INFORMATION PROVIDED below:
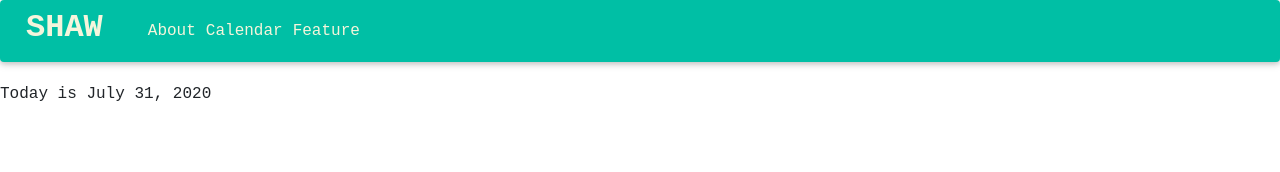
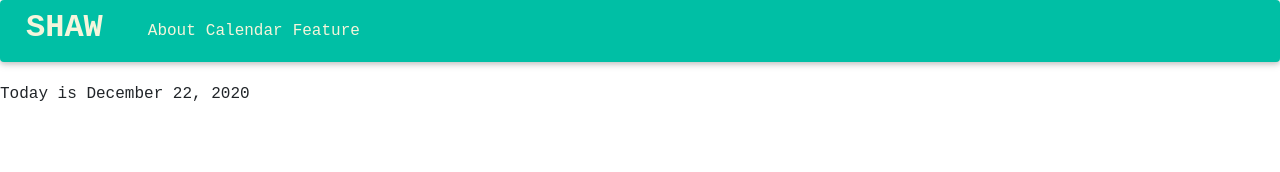
Before and after one commit to supermatt16/SHAW, a React (Create React App) app in the folder shaw/: page /calendar in a window 1280 px wide. Shown: the top 172 px of the page. Built offline with nearby package versions, Linux system fonts and the light colour scheme.

Commit message:
update the date

```diff
--- a/shaw/src/ui/Components/Calendar.jsx
+++ b/shaw/src/ui/Components/Calendar.jsx
@@ -4,7 +4,7 @@ class Calendar extends Component {
     render(){
         return(
             <div className="calendar">
-                Today is July 31, 2020
+                Today is December 22, 2020
             </div>
         );
     }
```
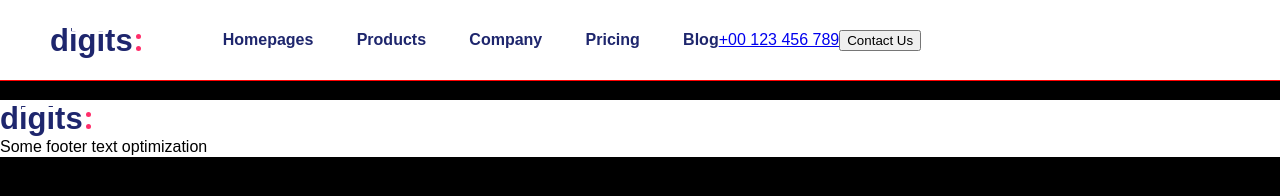
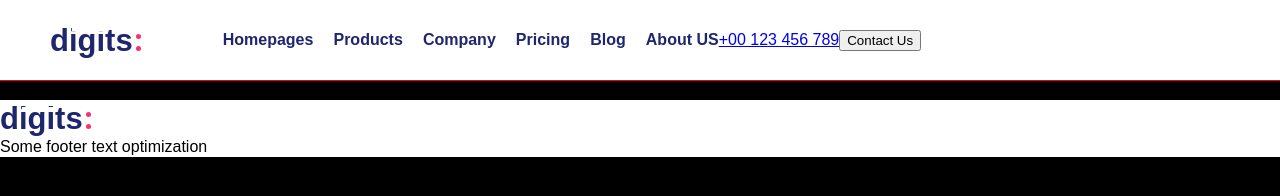
Before and after one commit to rosttrainer/first-repository, a plain HTML site: page index.html in a window 1280 px wide. Drawn offline with Linux system fonts and the light colour scheme.

Commit message:
New link

```diff
--- a/index.html
+++ b/index.html
@@ -18,6 +18,7 @@
                 <a class="nav__link" href="#">Company</a>
                 <a class="nav__link" href="#">Pricing</a>
                 <a class="nav__link" href="#">Blog</a>
+                <a class="nav__link" href="#">About US</a>
             </nav>
             <a href="tel:+00123456789">+00 123 456 789</a>
             <button>Contact Us</button>
```
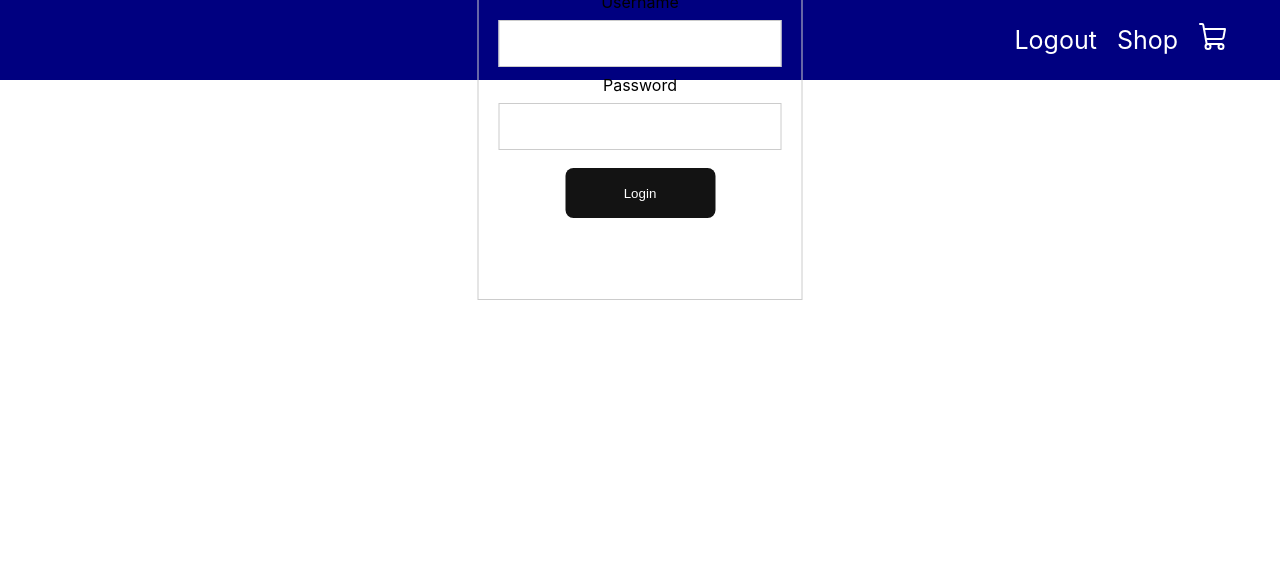
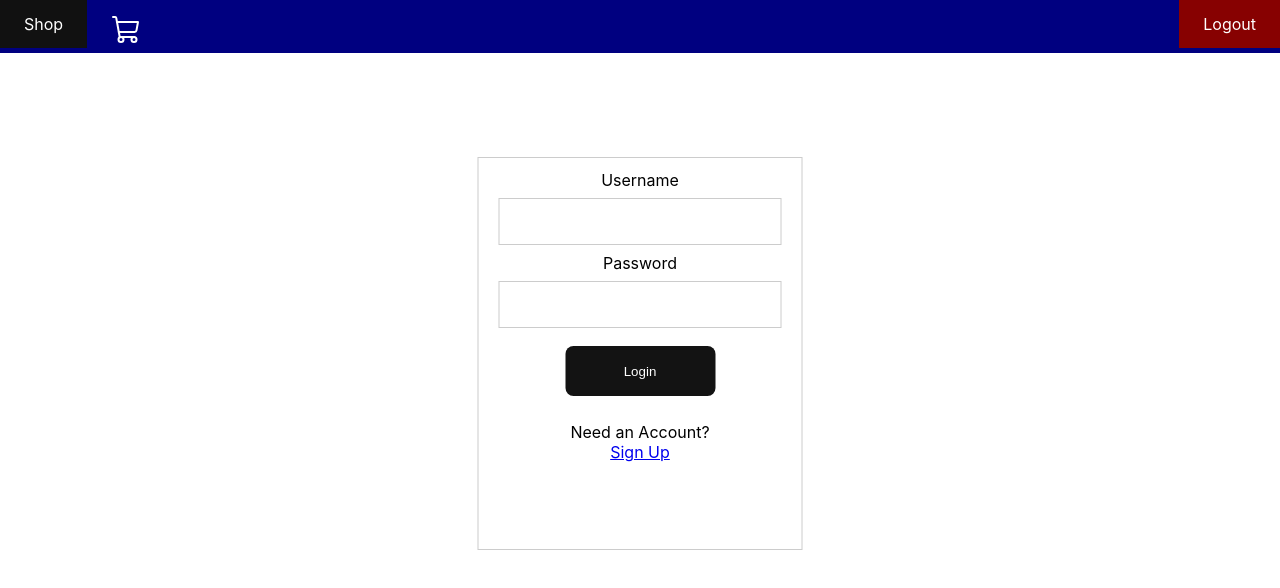
Before and after one commit to gaoaaron1/SquareJ, a React (Create React App) app in the folder frontend/: page /login in a window 1280 px wide. Shown: the top 588 px of the page. Built offline with nearby package versions, Linux system fonts and the light colour scheme.

Commit message:
Fixed bugs

```diff
--- a/frontend/src/components/navbar.css
+++ b/frontend/src/components/navbar.css
@@ -1,21 +1,32 @@
-.navbar {
-    width: 100%;
-    height: 80px;
-    background-color: rgb(0, 0, 128);
-    display: flex;
-    justify-content: flex-end;
-    align-items: center;
+ul {
+  width: 100%;
+  list-style-type: none;
+  margin: 0;
+  padding: 0;
+  overflow: hidden;
+  background-color: rgb(0, 0, 128);
 }
 
-.links {
-    margin-right: 50px;
-    display: flex;
-    align-items: center;
+li {
+  float: left;
 }
 
-.links a {
-    text-decoration: none;
-    color: white;
-    margin-left: 20px;
-    font-size: 25px;
+li a {
+  display: block;
+  color: white;
+  text-align: center;
+  padding: 14px 24px; /* Increase the padding values as desired */
+  text-decoration: none;
 }
+
+li a:hover:not(.active) {
+  background-color: #111;
+}
+
+.active {
+  background-color: #870101;
+}
+
+.cartStyle {
+    height: 25px;
+}
--- a/frontend/src/components/navbar.jsx
+++ b/frontend/src/components/navbar.jsx
@@ -1,21 +1,26 @@
-// ./components/navbar.js
 import React from 'react';
-import { Link } from "react-router-dom"
-import { ShoppingCart } from "phosphor-react";
-import "./navbar.css";
+import { Link } from 'react-router-dom';
+import { ShoppingCart } from 'phosphor-react';
+import './navbar.css';
 
 const Navbar = () => {
   return (
     <div className="navbar">
-
-        <div className="links">
-            <Link to="/login"> Logout </Link>
-            <Link to="/shop"> Shop </Link>
-            <Link to="/cart">
-                <ShoppingCart size={32} />
-            </Link>
-        </div>
-
+      <ul>
+        <li style={{ float: 'right' }}>
+          <Link to="/login" className="active">
+            Logout
+          </Link>
+        </li>
+        <li>
+          <Link to="/shop">Shop</Link>
+        </li>
+        <li>
+          <Link to="/cart" className="cartStyle">
+            <ShoppingCart size={32} />
+          </Link>
+        </li>
+      </ul>
     </div>
   );
 };
--- a/frontend/src/pages/login/login.css
+++ b/frontend/src/pages/login/login.css
@@ -1,6 +1,6 @@
 .input-container {
     position: fixed;
-    bottom: 500px; /* Adjust the bottom value as desired */
+    bottom: 250px; /* Adjust the bottom value as desired */
     left: 50%;
     transform: translateX(-50%);
     padding: 12px 20px;
@@ -11,19 +11,18 @@
     gap: 1rem;
     border: 1px solid #ccc;
     box-sizing: border-box;
-}
+  }
 
 
-.input-container input {
+  .input-container input {
     width: 100%;
     padding: 12px 20px;
     margin: 8px 0;
     border: 1px solid #ccc;
     box-sizing: border-box;
+  }
 
-}
-
-.input-container button {
+  .input-container button {
     width: 150px;
     height: 50px;
     background-color: rgb(19, 19, 19);
@@ -32,4 +31,4 @@
     border-radius: 8px;
     margin: 10px;
     cursor: pointer;
-}
+  }
--- a/frontend/src/pages/login/login.jsx
+++ b/frontend/src/pages/login/login.jsx
@@ -47,8 +47,13 @@ export default function Login() {
                 <button onClick = {login}>
                     Login
                 </button>
+                <p>
+                    Need an Account?<br />
+                    <span className="line">
+                        <a href="../register/">Sign Up</a>
+                    </span>
+                </p>
             </div>
-
             <h1> {loginStatus} </h1>
         </div>
       )
--- a/frontend/src/pages/register/register.css
+++ b/frontend/src/pages/register/register.css
@@ -1,6 +1,6 @@
 .input-container {
     position: fixed;
-    bottom: 500px; /* Adjust the bottom value as desired */
+    bottom: 250px; /* Adjust the bottom value as desired */
     left: 50%;
     transform: translateX(-50%);
     padding: 12px 20px;
@@ -11,19 +11,18 @@
     gap: 1rem;
     border: 1px solid #ccc;
     box-sizing: border-box;
-}
+  }
 
 
-.input-container input {
+  .input-container input {
     width: 100%;
     padding: 12px 20px;
     margin: 8px 0;
     border: 1px solid #ccc;
     box-sizing: border-box;
+  }
 
-}
-
-.input-container button {
+  .input-container button {
     width: 150px;
     height: 50px;
     background-color: rgb(19, 19, 19);
@@ -32,4 +31,4 @@
     border-radius: 8px;
     margin: 10px;
     cursor: pointer;
-}
+  }
--- a/frontend/src/pages/register/register.jsx
+++ b/frontend/src/pages/register/register.jsx
@@ -1,6 +1,7 @@
 import React from 'react'
 import Axios from 'axios'
 import { useState } from "react"
+import "./register.css"
 
 export default function Register() {
 
@@ -32,6 +33,12 @@ export default function Register() {
             <button onClick = {register}>
                 Register
             </button>
+                <p>
+                    Already have an Account?<br />
+                    <span className="line">
+                        <a href="../login/">Log In</a>
+                    </span>
+                </p>
         </div>
     </div>
   )
```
End of INFORMATION PROVIDED.
TASK GOAL:
Pictures do not belong in the copy. Reproduce the rest of the data exactly.

SOLVED PROBLEM:
Before and after one commit to supermatt16/SHAW, a React (Create React App) app in the folder shaw/: page /calendar in a window 1280 px wide. Shown: the top 172 px of the page. Built offline with nearby package versions, Linux system fonts and the light colour scheme.

Commit message:
update the date

```diff
--- a/shaw/src/ui/Components/Calendar.jsx
+++ b/shaw/src/ui/Components/Calendar.jsx
@@ -4,7 +4,7 @@ class Calendar extends Component {
     render(){
         return(
             <div className="calendar">
-                Today is July 31, 2020
+                Today is December 22, 2020
             </div>
         );
     }
```
Before and after one commit to rosttrainer/first-repository, a plain HTML site: page index.html in a window 1280 px wide. Drawn offline with Linux system fonts and the light colour scheme.

Commit message:
New link

```diff
--- a/index.html
+++ b/index.html
@@ -18,6 +18,7 @@
                 <a class="nav__link" href="#">Company</a>
                 <a class="nav__link" href="#">Pricing</a>
                 <a class="nav__link" href="#">Blog</a>
+                <a class="nav__link" href="#">About US</a>
             </nav>
             <a href="tel:+00123456789">+00 123 456 789</a>
             <button>Contact Us</button>
```
Before and after one commit to gaoaaron1/SquareJ, a React (Create React App) app in the folder frontend/: page /login in a window 1280 px wide. Shown: the top 588 px of the page. Built offline with nearby package versions, Linux system fonts and the light colour scheme.

Commit message:
Fixed bugs

```diff
--- a/frontend/src/components/navbar.css
+++ b/frontend/src/components/navbar.css
@@ -1,21 +1,32 @@
-.navbar {
-    width: 100%;
-    height: 80px;
-    background-color: rgb(0, 0, 128);
-    display: flex;
-    justify-content: flex-end;
-    align-items: center;
+ul {
+  width: 100%;
+  list-style-type: none;
+  margin: 0;
+  padding: 0;
+  overflow: hidden;
+  background-color: rgb(0, 0, 128);
 }
 
-.links {
-    margin-right: 50px;
-    display: flex;
-    align-items: center;
+li {
+  float: left;
 }
 
-.links a {
-    text-decoration: none;
-    color: white;
-    margin-left: 20px;
-    font-size: 25px;
+li a {
+  display: block;
+  color: white;
+  text-align: center;
+  padding: 14px 24px; /* Increase the padding values as desired */
+  text-decoration: none;
 }
+
+li a:hover:not(.active) {
+  background-color: #111;
+}
+
+.active {
+  background-color: #870101;
+}
+
+.cartStyle {
+    height: 25px;
+}
--- a/frontend/src/components/navbar.jsx
+++ b/frontend/src/components/navbar.jsx
@@ -1,21 +1,26 @@
-// ./components/navbar.js
 import React from 'react';
-import { Link } from "react-router-dom"
-import { ShoppingCart } from "phosphor-react";
-import "./navbar.css";
+import { Link } from 'react-router-dom';
+import { ShoppingCart } from 'phosphor-react';
+import './navbar.css';
 
 const Navbar = () => {
   return (
     <div className="navbar">
-
-        <div className="links">
-            <Link to="/login"> Logout </Link>
-            <Link to="/shop"> Shop </Link>
-            <Link to="/cart">
-                <ShoppingCart size={32} />
-            </Link>
-        </div>
-
+      <ul>
+        <li style={{ float: 'right' }}>
+          <Link to="/login" className="active">
+            Logout
+          </Link>
+        </li>
+        <li>
+          <Link to="/shop">Shop</Link>
+        </li>
+        <li>
+          <Link to="/cart" className="cartStyle">
+            <ShoppingCart size={32} />
+          </Link>
+        </li>
+      </ul>
     </div>
   );
 };
--- a/frontend/src/pages/login/login.css
+++ b/frontend/src/pages/login/login.css
@@ -1,6 +1,6 @@
 .input-container {
     position: fixed;
-    bottom: 500px; /* Adjust the bottom value as desired */
+    bottom: 250px; /* Adjust the bottom value as desired */
     left: 50%;
     transform: translateX(-50%);
     padding: 12px 20px;
@@ -11,19 +11,18 @@
     gap: 1rem;
     border: 1px solid #ccc;
     box-sizing: border-box;
-}
+  }
 
 
-.input-container input {
+  .input-container input {
     width: 100%;
     padding: 12px 20px;
     margin: 8px 0;
     border: 1px solid #ccc;
     box-sizing: border-box;
+  }
 
-}
-
-.input-container button {
+  .input-container button {
     width: 150px;
     height: 50px;
     background-color: rgb(19, 19, 19);
@@ -32,4 +31,4 @@
     border-radius: 8px;
     margin: 10px;
     cursor: pointer;
-}
+  }
--- a/frontend/src/pages/login/login.jsx
+++ b/frontend/src/pages/login/login.jsx
@@ -47,8 +47,13 @@ export default function Login() {
                 <button onClick = {login}>
                     Login
                 </button>
+                <p>
+                    Need an Account?<br />
+                    <span className="line">
+                        <a href="../register/">Sign Up</a>
+                    </span>
+                </p>
             </div>
-
             <h1> {loginStatus} </h1>
         </div>
       )
--- a/frontend/src/pages/register/register.css
+++ b/frontend/src/pages/register/register.css
@@ -1,6 +1,6 @@
 .input-container {
     position: fixed;
-    bottom: 500px; /* Adjust the bottom value as desired */
+    bottom: 250px; /* Adjust the bottom value as desired */
     left: 50%;
     transform: translateX(-50%);
     padding: 12px 20px;
@@ -11,19 +11,18 @@
     gap: 1rem;
     border: 1px solid #ccc;
     box-sizing: border-box;
-}
+  }
 
 
-.input-container input {
+  .input-container input {
     width: 100%;
     padding: 12px 20px;
     margin: 8px 0;
     border: 1px solid #ccc;
     box-sizing: border-box;
+  }
 
-}
-
-.input-container button {
+  .input-container button {
     width: 150px;
     height: 50px;
     background-color: rgb(19, 19, 19);
@@ -32,4 +31,4 @@
     border-radius: 8px;
     margin: 10px;
     cursor: pointer;
-}
+  }
--- a/frontend/src/pages/register/register.jsx
+++ b/frontend/src/pages/register/register.jsx
@@ -1,6 +1,7 @@
 import React from 'react'
 import Axios from 'axios'
 import { useState } from "react"
+import "./register.css"
 
 export default function Register() {
 
@@ -32,6 +33,12 @@ export default function Register() {
             <button onClick = {register}>
                 Register
             </button>
+                <p>
+                    Already have an Account?<br />
+                    <span className="line">
+                        <a href="../login/">Log In</a>
+                    </span>
+                </p>
         </div>
     </div>
   )
```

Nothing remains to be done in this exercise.